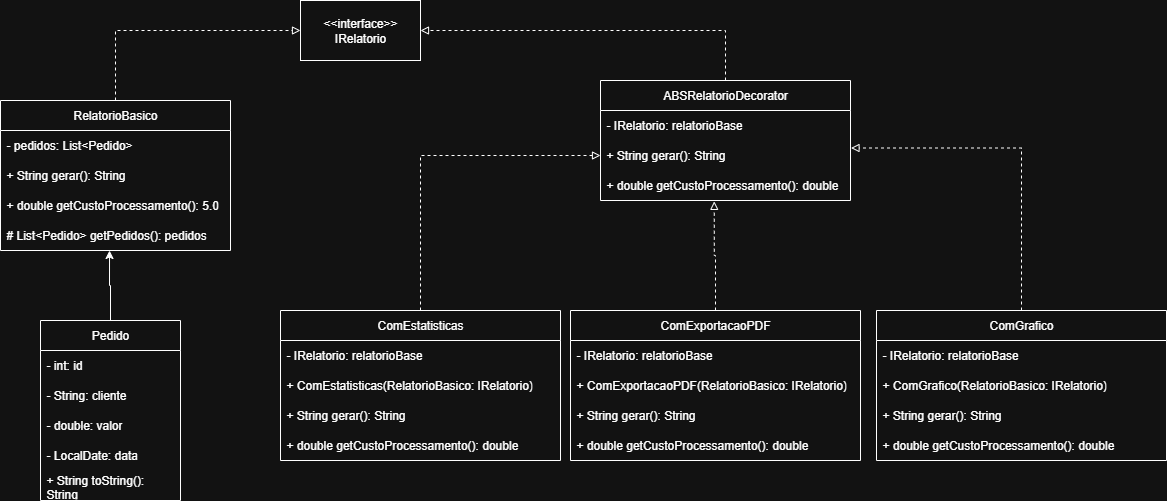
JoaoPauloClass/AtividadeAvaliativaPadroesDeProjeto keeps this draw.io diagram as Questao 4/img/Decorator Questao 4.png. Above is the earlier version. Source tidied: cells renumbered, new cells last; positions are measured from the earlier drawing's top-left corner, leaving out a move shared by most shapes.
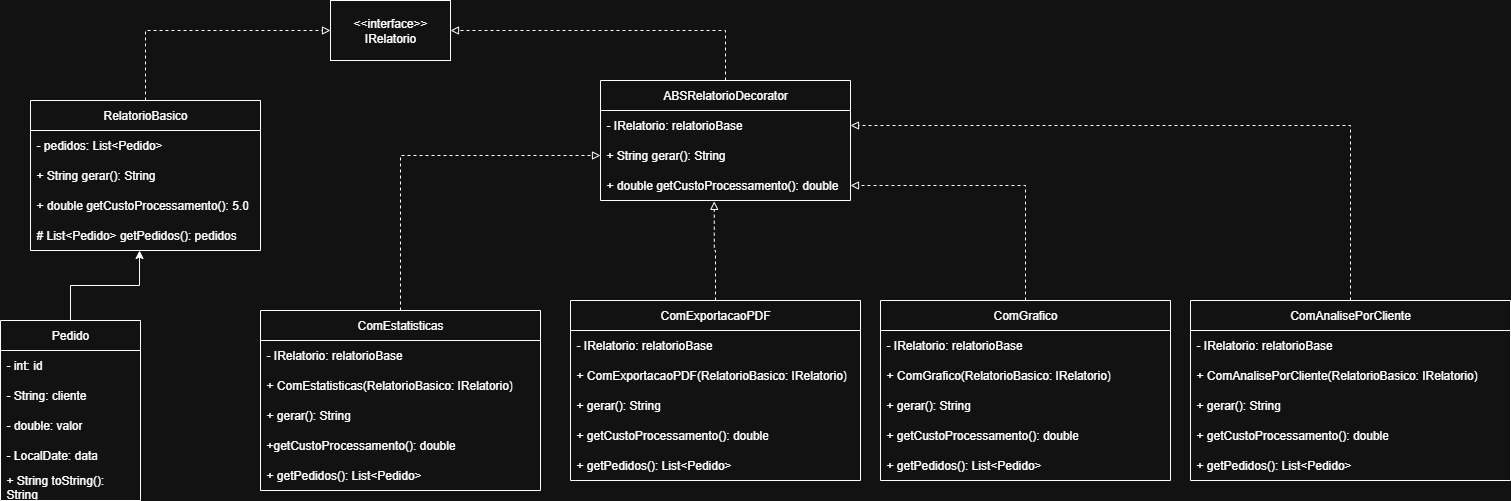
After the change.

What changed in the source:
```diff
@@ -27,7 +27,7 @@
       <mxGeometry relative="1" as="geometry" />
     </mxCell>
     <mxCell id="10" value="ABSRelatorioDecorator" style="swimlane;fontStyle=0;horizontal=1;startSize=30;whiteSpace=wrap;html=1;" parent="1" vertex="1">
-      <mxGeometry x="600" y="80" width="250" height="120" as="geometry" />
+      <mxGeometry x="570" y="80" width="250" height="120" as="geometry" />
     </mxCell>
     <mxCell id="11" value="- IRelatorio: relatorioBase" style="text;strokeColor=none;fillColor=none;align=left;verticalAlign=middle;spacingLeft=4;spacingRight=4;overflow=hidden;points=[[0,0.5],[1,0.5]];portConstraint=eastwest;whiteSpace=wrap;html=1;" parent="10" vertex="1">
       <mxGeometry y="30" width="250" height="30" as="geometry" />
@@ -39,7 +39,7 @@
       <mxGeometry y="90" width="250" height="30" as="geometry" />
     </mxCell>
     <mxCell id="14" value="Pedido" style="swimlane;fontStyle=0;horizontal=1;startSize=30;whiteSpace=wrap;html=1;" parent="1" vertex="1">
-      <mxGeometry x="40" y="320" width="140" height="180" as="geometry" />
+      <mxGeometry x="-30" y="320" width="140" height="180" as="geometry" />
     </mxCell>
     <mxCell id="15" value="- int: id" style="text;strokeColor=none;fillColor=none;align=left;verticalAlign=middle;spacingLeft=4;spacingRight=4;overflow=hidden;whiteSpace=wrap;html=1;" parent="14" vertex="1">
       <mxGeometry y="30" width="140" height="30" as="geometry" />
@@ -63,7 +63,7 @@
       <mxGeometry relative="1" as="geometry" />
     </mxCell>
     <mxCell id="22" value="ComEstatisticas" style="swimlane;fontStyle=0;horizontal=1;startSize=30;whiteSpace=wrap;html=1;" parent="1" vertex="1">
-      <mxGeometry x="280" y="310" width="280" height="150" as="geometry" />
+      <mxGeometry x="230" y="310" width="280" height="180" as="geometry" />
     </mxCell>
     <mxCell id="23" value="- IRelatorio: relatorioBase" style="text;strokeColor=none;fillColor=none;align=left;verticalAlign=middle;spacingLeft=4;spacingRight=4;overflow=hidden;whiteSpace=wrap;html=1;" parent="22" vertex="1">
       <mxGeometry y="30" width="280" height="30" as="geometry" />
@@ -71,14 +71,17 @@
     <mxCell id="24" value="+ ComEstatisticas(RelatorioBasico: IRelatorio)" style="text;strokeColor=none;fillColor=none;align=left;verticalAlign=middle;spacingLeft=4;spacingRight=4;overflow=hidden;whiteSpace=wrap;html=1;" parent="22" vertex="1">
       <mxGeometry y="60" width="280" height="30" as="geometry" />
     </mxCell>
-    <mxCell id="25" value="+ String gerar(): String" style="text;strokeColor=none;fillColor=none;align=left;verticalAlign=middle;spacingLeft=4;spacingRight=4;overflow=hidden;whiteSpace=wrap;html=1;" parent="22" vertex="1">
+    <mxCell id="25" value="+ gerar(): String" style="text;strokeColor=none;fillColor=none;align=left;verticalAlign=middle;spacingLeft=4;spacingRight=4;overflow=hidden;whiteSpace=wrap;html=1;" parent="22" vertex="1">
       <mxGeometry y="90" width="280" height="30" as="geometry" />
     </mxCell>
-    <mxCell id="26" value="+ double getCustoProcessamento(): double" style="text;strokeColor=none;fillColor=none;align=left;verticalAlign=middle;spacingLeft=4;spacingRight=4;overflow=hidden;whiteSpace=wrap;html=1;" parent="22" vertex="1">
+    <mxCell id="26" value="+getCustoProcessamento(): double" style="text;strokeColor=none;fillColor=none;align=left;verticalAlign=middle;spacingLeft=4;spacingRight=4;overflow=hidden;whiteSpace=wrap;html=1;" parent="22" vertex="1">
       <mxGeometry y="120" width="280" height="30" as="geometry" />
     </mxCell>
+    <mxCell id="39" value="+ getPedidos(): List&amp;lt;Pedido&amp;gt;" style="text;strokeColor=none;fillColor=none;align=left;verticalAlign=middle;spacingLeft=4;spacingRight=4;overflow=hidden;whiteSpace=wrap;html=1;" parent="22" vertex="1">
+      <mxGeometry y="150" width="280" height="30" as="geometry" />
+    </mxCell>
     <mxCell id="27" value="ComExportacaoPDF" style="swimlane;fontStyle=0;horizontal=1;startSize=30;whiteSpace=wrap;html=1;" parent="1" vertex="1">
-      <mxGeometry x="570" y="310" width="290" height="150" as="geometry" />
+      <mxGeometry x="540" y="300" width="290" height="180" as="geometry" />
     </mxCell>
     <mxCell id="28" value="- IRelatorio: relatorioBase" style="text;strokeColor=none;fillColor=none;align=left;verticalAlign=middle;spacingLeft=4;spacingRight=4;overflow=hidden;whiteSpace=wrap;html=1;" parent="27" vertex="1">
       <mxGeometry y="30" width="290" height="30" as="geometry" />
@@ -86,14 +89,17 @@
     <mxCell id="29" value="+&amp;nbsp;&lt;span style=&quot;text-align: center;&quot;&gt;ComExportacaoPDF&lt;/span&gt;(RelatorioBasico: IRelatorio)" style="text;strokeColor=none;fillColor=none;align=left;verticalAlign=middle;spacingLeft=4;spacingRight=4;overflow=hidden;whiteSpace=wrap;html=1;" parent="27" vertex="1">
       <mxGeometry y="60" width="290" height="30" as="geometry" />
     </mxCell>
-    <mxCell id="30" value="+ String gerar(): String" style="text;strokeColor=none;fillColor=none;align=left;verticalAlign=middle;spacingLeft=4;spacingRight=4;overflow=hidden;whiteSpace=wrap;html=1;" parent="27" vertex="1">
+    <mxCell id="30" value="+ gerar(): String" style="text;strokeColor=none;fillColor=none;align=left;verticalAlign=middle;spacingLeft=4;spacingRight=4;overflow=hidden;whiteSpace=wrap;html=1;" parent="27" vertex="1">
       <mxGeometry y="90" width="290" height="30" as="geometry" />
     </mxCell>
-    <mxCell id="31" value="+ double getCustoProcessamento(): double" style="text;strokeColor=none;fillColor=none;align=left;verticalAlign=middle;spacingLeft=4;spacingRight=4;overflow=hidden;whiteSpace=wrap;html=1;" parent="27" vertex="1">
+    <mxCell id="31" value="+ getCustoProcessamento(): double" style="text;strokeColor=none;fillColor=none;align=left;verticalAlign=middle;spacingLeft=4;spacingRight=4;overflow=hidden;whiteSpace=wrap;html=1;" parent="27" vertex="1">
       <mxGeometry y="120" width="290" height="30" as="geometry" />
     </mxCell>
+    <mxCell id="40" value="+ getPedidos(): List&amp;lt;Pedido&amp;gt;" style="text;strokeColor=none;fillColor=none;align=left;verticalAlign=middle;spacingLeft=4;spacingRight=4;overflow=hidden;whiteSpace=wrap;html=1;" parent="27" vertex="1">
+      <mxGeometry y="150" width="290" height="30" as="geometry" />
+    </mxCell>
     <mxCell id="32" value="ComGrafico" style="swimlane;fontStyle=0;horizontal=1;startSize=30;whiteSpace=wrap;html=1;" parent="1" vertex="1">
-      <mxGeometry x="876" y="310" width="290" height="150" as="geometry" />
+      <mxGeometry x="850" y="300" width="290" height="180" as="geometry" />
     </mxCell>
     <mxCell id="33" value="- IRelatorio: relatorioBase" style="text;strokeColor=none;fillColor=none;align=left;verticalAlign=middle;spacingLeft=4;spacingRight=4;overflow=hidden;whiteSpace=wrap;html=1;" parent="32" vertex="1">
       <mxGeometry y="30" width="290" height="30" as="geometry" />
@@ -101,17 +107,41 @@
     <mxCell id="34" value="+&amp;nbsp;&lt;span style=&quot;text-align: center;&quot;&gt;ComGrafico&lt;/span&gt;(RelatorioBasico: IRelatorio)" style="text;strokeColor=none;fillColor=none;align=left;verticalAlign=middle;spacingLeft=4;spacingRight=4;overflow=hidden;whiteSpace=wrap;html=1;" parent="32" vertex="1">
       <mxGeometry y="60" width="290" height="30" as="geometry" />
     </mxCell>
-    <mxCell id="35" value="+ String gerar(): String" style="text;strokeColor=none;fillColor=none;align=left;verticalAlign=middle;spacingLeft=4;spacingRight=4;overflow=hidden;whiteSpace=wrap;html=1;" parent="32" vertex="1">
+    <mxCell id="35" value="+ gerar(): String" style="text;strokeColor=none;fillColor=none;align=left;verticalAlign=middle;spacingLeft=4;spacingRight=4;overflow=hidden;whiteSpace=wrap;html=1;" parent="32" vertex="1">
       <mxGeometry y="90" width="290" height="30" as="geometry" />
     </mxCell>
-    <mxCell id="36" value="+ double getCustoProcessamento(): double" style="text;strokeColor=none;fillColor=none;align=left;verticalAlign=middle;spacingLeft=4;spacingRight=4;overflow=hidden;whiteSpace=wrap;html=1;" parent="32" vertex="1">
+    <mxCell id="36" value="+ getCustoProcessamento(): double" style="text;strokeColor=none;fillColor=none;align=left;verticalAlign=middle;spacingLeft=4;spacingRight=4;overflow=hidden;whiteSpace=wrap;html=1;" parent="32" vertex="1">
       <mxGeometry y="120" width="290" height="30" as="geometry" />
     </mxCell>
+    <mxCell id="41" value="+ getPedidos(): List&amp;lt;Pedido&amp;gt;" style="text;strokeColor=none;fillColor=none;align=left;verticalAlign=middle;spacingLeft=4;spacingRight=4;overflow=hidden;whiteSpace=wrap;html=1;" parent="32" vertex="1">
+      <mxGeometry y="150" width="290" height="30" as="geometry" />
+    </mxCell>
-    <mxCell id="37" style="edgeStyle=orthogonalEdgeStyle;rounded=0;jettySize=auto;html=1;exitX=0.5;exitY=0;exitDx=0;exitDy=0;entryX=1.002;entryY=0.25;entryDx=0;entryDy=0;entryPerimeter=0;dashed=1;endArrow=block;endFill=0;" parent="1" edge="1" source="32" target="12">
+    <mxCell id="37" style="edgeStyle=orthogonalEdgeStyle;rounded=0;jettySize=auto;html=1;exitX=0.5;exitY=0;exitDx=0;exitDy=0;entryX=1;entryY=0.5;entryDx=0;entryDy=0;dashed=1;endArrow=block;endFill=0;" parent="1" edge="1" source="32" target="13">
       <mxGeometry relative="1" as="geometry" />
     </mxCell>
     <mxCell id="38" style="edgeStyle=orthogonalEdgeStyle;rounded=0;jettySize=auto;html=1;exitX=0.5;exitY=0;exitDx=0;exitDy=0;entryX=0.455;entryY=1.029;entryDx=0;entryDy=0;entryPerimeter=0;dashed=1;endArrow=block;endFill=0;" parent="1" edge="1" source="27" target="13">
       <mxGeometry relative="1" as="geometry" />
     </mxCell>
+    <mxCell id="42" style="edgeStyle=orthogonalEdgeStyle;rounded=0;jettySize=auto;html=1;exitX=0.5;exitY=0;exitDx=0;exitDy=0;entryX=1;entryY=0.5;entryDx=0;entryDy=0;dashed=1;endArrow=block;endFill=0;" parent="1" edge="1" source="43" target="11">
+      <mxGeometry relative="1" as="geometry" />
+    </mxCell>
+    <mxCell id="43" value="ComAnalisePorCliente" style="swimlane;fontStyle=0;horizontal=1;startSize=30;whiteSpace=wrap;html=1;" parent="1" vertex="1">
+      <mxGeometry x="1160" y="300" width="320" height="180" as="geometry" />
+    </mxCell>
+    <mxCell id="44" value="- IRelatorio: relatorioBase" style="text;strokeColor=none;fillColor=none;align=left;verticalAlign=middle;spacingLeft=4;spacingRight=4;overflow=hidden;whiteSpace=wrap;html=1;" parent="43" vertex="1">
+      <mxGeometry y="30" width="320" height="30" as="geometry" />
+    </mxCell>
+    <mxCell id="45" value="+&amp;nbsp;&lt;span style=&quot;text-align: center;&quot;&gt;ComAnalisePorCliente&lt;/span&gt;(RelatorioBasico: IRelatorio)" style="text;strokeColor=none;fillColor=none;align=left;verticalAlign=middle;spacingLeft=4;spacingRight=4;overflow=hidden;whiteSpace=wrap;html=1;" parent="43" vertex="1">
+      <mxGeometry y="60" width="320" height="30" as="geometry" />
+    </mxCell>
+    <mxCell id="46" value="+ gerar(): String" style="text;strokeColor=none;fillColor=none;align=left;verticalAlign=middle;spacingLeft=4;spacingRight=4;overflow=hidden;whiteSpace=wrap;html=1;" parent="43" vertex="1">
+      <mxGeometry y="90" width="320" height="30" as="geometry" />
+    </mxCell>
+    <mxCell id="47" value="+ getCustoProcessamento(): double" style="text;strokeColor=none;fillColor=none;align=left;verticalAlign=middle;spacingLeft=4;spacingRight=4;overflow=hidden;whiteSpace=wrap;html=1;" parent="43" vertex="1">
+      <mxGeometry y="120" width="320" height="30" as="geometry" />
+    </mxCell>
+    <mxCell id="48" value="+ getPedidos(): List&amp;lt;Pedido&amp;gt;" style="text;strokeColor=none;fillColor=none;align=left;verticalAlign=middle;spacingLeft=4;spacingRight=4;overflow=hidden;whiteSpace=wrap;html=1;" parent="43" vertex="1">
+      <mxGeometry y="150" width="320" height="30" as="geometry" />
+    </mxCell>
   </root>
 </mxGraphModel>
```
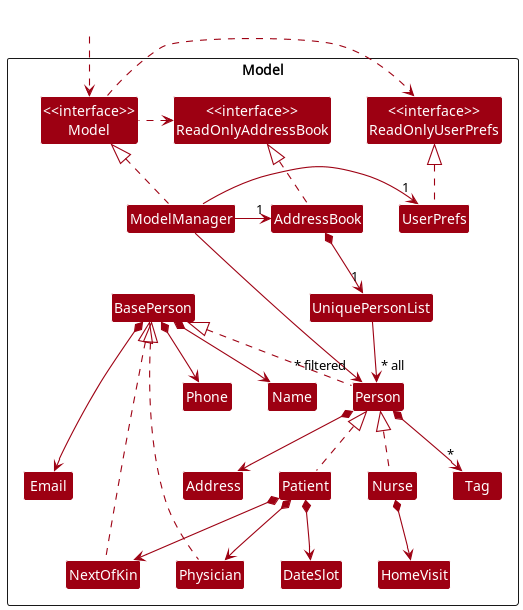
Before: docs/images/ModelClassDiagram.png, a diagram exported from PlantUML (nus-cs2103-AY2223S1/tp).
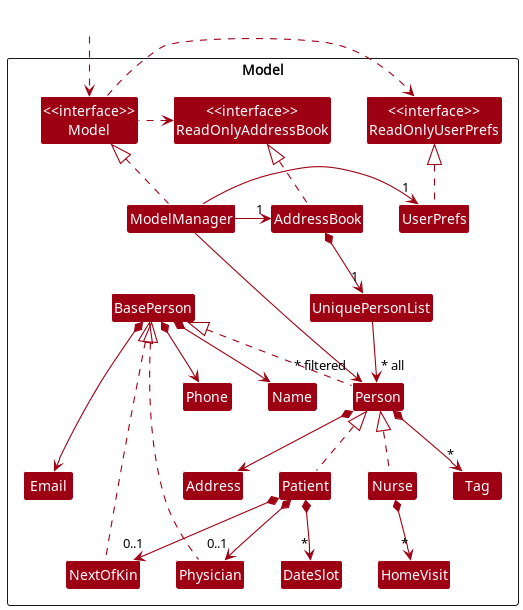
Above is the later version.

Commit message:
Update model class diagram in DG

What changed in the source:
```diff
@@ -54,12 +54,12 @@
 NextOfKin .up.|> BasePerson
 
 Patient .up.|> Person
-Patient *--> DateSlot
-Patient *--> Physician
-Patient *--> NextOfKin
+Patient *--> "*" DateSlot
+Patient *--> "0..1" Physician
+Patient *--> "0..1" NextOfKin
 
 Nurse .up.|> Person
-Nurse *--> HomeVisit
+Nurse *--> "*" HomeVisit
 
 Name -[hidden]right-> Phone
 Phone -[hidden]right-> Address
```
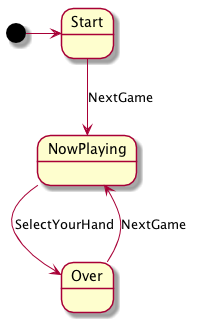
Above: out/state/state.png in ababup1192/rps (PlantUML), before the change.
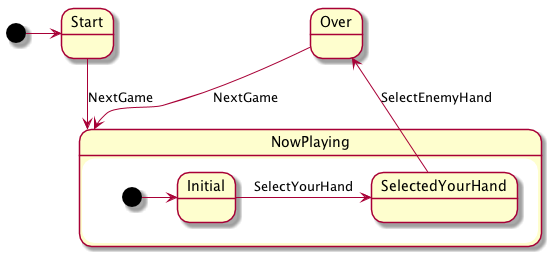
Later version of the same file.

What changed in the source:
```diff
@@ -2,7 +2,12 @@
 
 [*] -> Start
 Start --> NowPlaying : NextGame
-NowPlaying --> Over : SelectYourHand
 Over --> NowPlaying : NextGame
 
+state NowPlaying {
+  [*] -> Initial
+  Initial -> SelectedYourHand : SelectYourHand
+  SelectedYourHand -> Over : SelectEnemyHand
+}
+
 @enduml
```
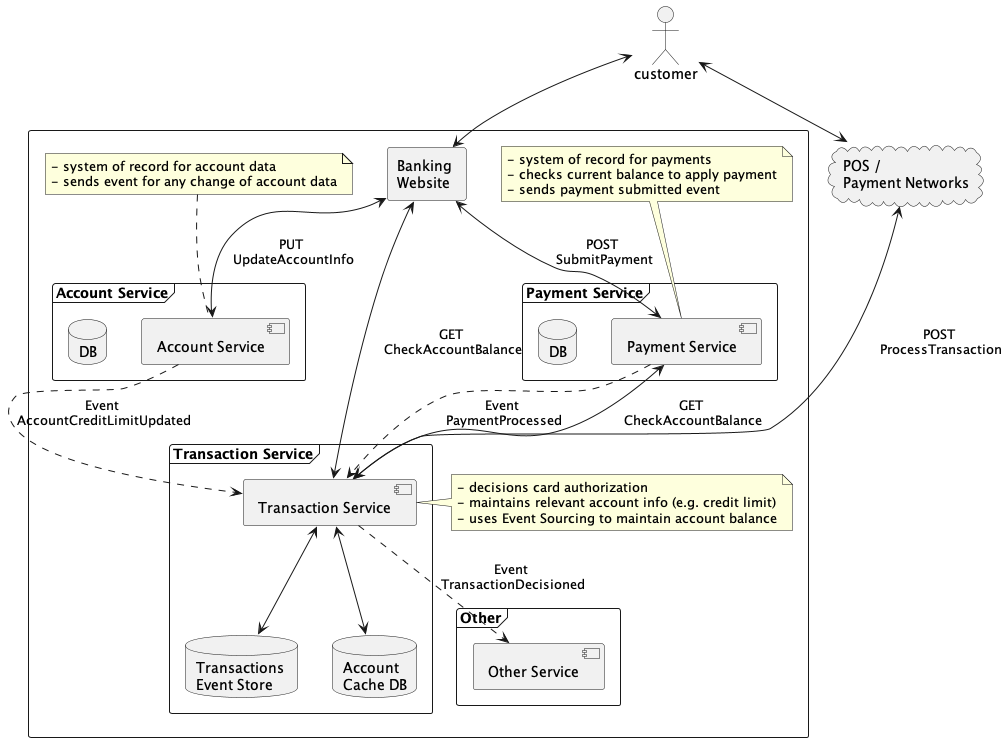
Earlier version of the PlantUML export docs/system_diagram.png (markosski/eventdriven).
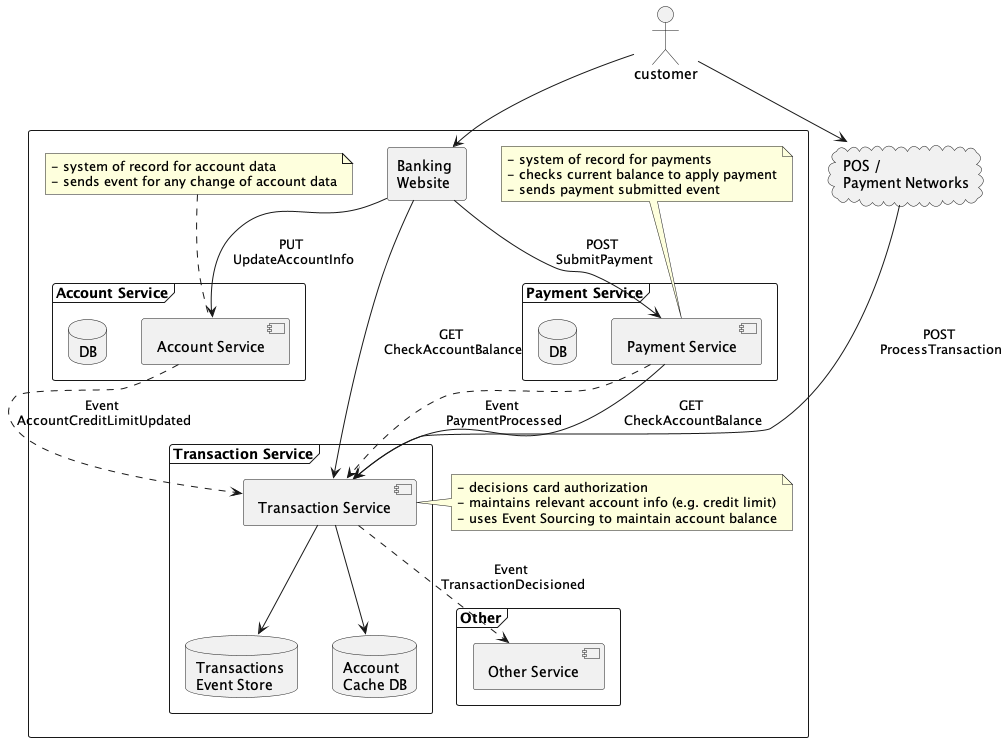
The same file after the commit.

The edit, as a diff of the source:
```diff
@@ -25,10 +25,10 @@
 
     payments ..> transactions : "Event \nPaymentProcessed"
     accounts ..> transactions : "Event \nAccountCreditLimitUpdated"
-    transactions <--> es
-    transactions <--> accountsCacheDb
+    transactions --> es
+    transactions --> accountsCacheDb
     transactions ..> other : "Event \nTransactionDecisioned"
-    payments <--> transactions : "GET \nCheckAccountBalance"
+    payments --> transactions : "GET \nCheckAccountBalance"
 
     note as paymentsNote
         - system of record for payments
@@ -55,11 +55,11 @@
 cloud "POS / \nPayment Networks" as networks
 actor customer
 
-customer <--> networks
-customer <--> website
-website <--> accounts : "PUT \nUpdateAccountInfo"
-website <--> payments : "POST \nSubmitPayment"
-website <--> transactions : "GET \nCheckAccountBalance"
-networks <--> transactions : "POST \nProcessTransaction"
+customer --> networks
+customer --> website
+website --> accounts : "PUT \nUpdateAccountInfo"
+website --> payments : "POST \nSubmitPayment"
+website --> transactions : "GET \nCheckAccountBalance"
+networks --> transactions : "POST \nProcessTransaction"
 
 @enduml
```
:::::
## ACTION ITEM
Answer with one number only, the count of lines in the material above that hold "nCheckAccountBalance".

## ANSWER BELOW
4